Taking the line that contains "thẳng đứng */" as the starting point, give again exactly every line up to and including the last line of the records below.

▶ Change listing data:
>>>

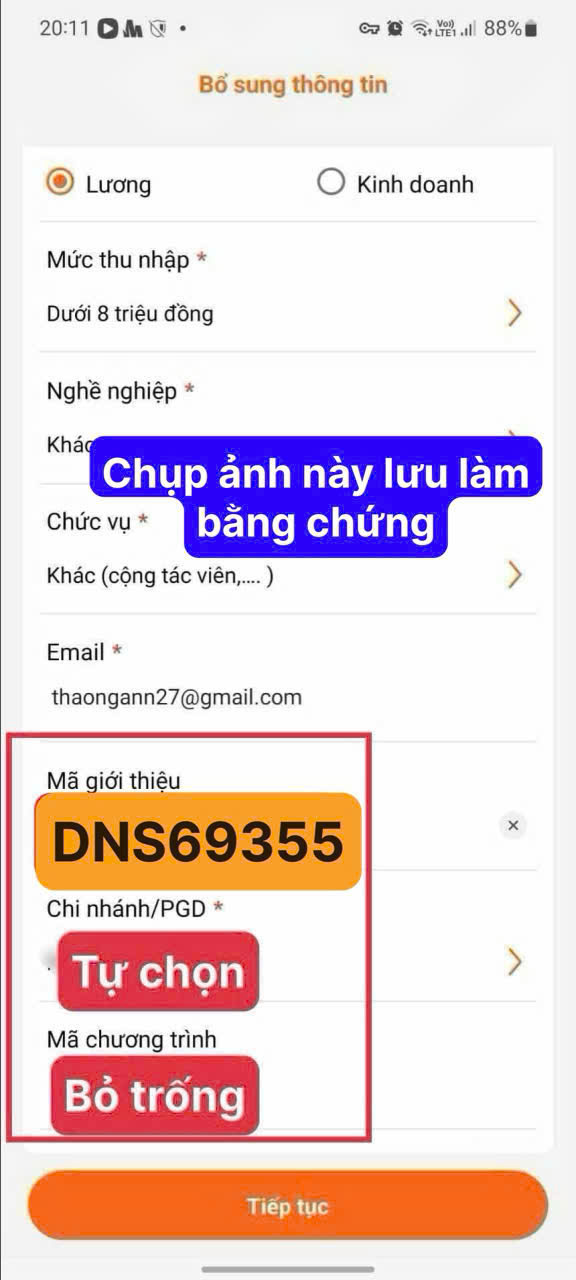
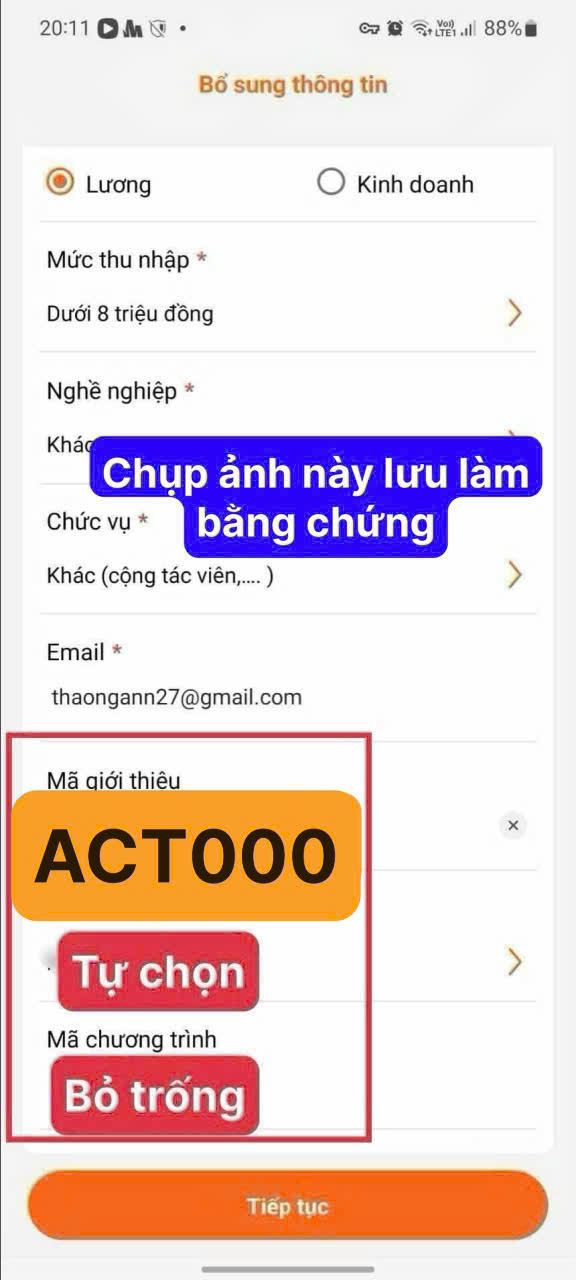
Updates

diff --git a/index.html b/index.html
@@ -26,8 +26,8 @@
       }
       * { font-style: normal !important; } /* Ép chữ thẳng đứng */
     </style>
-    <script type="module" crossorigin src="/assets/index-BiipAPf8.js"></script>
-    <link rel="stylesheet" crossorigin href="/assets/index-BDuRTmgz.css">
+    <script type="module" crossorigin src="/assets/index-CHEdxGlh.js"></script>
+    <link rel="stylesheet" crossorigin href="/assets/index-C6-9CrdK.css">
   </head>
   <body>
     <div id="app"></div>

<<<

▶ EXERCISE ANSWER:
       * { font-style: normal !important; } /* Ép chữ thẳng đứng */
     </style>
-    <script type="module" crossorigin src="/assets/index-BiipAPf8.js"></script>
-    <link rel="stylesheet" crossorigin href="/assets/index-BDuRTmgz.css">
+    <script type="module" crossorigin src="/assets/index-CHEdxGlh.js"></script>
+    <link rel="stylesheet" crossorigin href="/assets/index-C6-9CrdK.css">
   </head>
   <body>
     <div id="app"></div>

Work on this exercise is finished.